The main findings of this study include (1) the significant correlation between the p-CS values of conventional and CS cine CMR images, (2) high diagnostic performance of p-CS for identifying MI segments on conventional and CS cine CMR images, and (3) evidence that p-CS on CS cine CMR imaging may help classify myocardial characterization on LGE-CMR into remote, adjacent, subendocardial infarcted, and transmural infarcted segments.
Myocardial strain analysis on CMR images is a quantitative method of cardiac function assessment. It is conventionally performed using tagging CMR scans or displacement- or strain-encoded imaging [11, 13, 14]. However, additional data must be acquired for strain analysis using these methods. FT-strain analysis can be performed after processing cine CMR images, providing additional diagnostic value to the visual assessment of cardiac function . Recently, the CS technique has been used with cine CMR images, enabling quick data acquisition while maintaining the robustness of cardiac function assessment . In the present study, the p-CS values of CS cine CMR images were correlated with those of conventional cine CMR images. Furthermore, there was no significant difference in p-CS values between conventional and CS cine CMR images, which was previously reported . The present findings indicate that data acquisition of the full cardiac cycle is important for accurate FT-strain analysis using CS cine CMR images, as a prospective real-time cine CMR scan may lack complete end-diastolic phase data, resulting in the underestimation of peak strain values relative to those obtained from retrospective conventional cine CMR scans . Consequently, in the present study, we acquired the data of over 1.5 cardiac cycles on CS real-time cine CMR scanning to increase estimate accuracy.
There was no significant difference in the AUC values for detecting MI obtained using conventional and CS cine CMR images. In previous studies, p-CS values obtained using conventional CMR strain analysis for detecting MI had a sensitivity estimate of 71–81% and specificity estimate of 74–75%. These estimates are consistent with the estimated from this study [10, 13]. In the present study, the diagnostic performance of p-CS of CS cine CMR imaging for detecting MI was not inferior to that of conventional cine CMR scanning. Moreover, p-CS values on CS cine CMR images were correlated with the severity and location of MI, as reflected in the categories of remote, adjacent, subendocardial infarcted, and transmural infarcted segments. A previous study has shown that p-CS values obtained from conventional CMR images varied depending on the severity and location of MI on an LGE-CMR image . The use of p-CS on CS cine CMR imaging may help differentiate subendocardial from transmural MI as assessed on LGE-CMR scanning, which is clinically relevant to prognosis and viability after revascularization [17, 18]. Buss et al. have shown that, as with the values obtained from LGE-CMR images, p-CS values from FT-strain analysis may be an independent predictor of cardiac function improvement after revascularization .
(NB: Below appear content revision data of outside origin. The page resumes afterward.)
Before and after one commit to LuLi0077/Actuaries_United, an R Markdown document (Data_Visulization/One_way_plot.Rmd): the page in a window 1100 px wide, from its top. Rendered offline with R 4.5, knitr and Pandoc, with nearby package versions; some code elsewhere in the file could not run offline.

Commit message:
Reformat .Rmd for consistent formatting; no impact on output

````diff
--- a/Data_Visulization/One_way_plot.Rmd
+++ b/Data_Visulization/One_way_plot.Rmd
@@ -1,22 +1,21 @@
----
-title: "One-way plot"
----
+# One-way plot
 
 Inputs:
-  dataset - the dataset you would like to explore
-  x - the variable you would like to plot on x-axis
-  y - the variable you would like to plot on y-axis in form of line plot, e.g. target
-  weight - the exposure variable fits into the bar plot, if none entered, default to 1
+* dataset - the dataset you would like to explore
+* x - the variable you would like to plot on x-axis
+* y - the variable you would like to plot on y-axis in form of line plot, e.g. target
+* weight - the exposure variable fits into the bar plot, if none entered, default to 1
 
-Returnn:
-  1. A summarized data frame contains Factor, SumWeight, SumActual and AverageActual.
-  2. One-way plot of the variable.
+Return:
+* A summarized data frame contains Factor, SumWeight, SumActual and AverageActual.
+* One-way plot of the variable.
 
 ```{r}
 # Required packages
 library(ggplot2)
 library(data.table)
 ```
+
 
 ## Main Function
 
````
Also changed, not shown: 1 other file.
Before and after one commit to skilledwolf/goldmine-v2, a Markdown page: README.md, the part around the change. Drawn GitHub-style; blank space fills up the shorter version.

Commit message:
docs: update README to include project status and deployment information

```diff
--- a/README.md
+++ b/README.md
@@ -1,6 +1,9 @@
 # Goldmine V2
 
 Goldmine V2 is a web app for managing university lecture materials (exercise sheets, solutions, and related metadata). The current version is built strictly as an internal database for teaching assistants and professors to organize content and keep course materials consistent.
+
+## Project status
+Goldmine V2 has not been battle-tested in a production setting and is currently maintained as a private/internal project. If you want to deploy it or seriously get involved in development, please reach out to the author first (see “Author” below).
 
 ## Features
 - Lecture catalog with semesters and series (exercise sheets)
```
FT-strain analysis of CS cine CMR images is a quantitative technique of cardiac function assessment that is quicker than conventional CMR strain analysis. CS cine CMR imaging is becoming increasingly available, and FT-strain analysis of CS cine CMR scans may be applied to various cardiovascular diseases, as is presently used on conventional cine CMR scans [20–22]. This technique, which does not require a contrast medium, may benefit patients who cannot tolerate lengthy examination times and multiple breath-holdings and to those with advanced renal dysfunction and high risk of nephrogenic systemic fibrosis or renal failure.
There are some limitations of the present study. First, this study was conducted at a single center and with a small sample. Second, the present study only used p-CS values, because they are better for detecting MI than other strain parameters (e.g., longitudinal strain) [13, 23]. Further studies using other myocardial strain parameters with CS cine CMR images are required. Third, the reconstruction time for the CS cine CMR image was approximately 3 min. Ongoing technological developments will reduce reconstruction times, thus helping to overcome this limitation.
Fourth, the effects of different types of CMR-FT analysis software on obtained estimates were not assessed. As different software types use different algorithms, they may result in different values; these inherent differences should be considered when comparing findings obtained using different software types . Fifth, the present study did not account for differences in temporal and spatial resolution and regularization during FT strain analysis, the impact of which has been reported . Finally, low temporal resolution or high regularization may result in underestimation of strain values .
In conclusion, FT-strain analysis of CS cine CMR images may help identify and classify MI segments; it may be used alongside or instead of that of conventional cine CMR images.